Tell us about that first board.
So we made this big dumb skateboard to help my sons learn to surf, but it wouldn’t turn. Then Mom (Kathy Hamborg) ran over it in the driveway, and suddenly it carved turns almost exactly like a surfboard. We figured out why this happened and made more, one for each of us, painted them like ’50s and ’60s surfboards, and to our surprise, people wanted to buy them from us.
Why is the Hamboard long?
To get the true feel of surfing, the deck design needs to be much longer and wider than a normal skateboard or a longboard skateboard (see Page 41). With a few critical tweaks, we produced the flowy, driving, carving turns characteristic of surfing.
Hamboards is a family venture; how does this affect the business?
We try extra hard to involve all the boys in coming up with a new design or tweaking an old one. The same goes for new websites, images, catalogs, or social media campaigns.
Who does what?
I handle administration, customer service, brand building, and I am chief slack picker-upper. Gus, 28, does board, T-shirt, and hat design, social media, website, video production; Anders, 26, assembles and ships the boards and assists with design; Chapman, 23 and a classically trained artist, does design and color pattern; Jachin, 22 and a national champion surfer, focuses on performance; Moses, 20, studies art in Florence, Italy. When he’s home, he helps with assembly, shipping, color, and pattern. And my wife, Kathy, 57, handles support and encouragement.
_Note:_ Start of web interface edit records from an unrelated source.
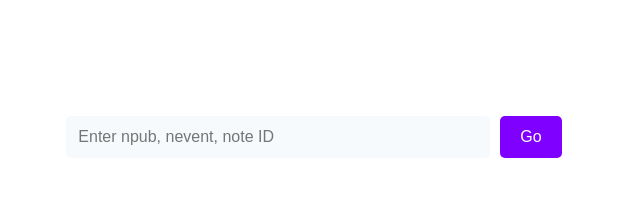
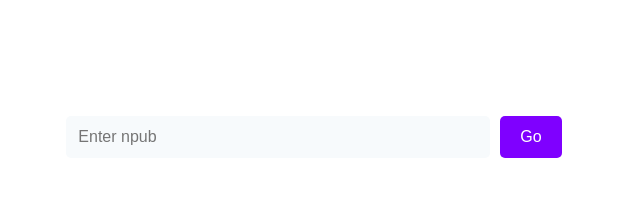
Before and after one commit to SamSamskies/zapvertising, a Next.js app: page / in a window 1280 px wide. Shown: the top 208 px of the page, without its empty margins (326-966 px from the left). Built offline with nearby package versions, Linux system fonts and the light colour scheme.

Commit message:
update placeholder
only npubs currently supported

```diff
--- a/components/Home/Home.js
+++ b/components/Home/Home.js
@@ -21,10 +21,7 @@ export const Home = () => {
         <link rel="icon" href="/favicon.ico" />
       </Head>
       <form className={styles.form} onSubmit={handleSubmit}>
-        <input
-          className={styles.input}
-          placeholder="Enter npub, nevent, note ID"
-        />
+        <input className={styles.input} placeholder="Enter npub" />
         <button className={styles.button} type="submit">
           Go
         </button>
```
Your Hamboards are like works of art.
Two sons clearly had an early connection with art. So when we came up with the idea of the big Hamboard skateboard (the Classic, $525), I very intentionally aimed our designs for the intersection of surf, skate, and art. And despite feeling a bit awkward when all the cool brands were doing skulls, dragons, and boobs, we realized that … our designs are on target.
How long did it take to get the design right?
Years. Having five sons giving constant input was a live-in design-feedback consortium at the dinner table. “Hey Dad, we should change this … pass the ketchup.” We first completed the design in 1997 and didn’t make it a business until 2006. Our design wasn’t even close until we had carefully made six or seven of them by hand.
What’s your aesthetic?
It speaks of wholesomeness and simplicity and craftsmanship. Every board gets signed and numbered.
We hear Hamboards are in a museum.
The Röhsska Museum in Sweden was doing a year-long exhibition on skateboard design. One of the curators ran across our online videos, asked for samples, and suddenly we were part of the program.
Did you get any resistance from the skater community?
Skateboarding—and its community—has a lot of identity, so what we were doing was seen as a kind of bizarre adulteration of their core sport. So
at times we got significant pushback.
How did you resolve it?
Our response always was, “I respect what you’re doing.” Getting a wheeled piece of wood to feel like surfing when you rode it is how the sport began. Hamboards has taken it back to the roots. As time has passed, the skating community has embraced us.
As Hamboards’ appeal grows internationally, what’s next?
The boys are starting families, and some are graduating college or art school. We plan to stay rooted in Huntington Beach, surf, lifeguard, make beautiful art, love each other, and, as it says on my business card, “change the world—one really big skateboard at a time.”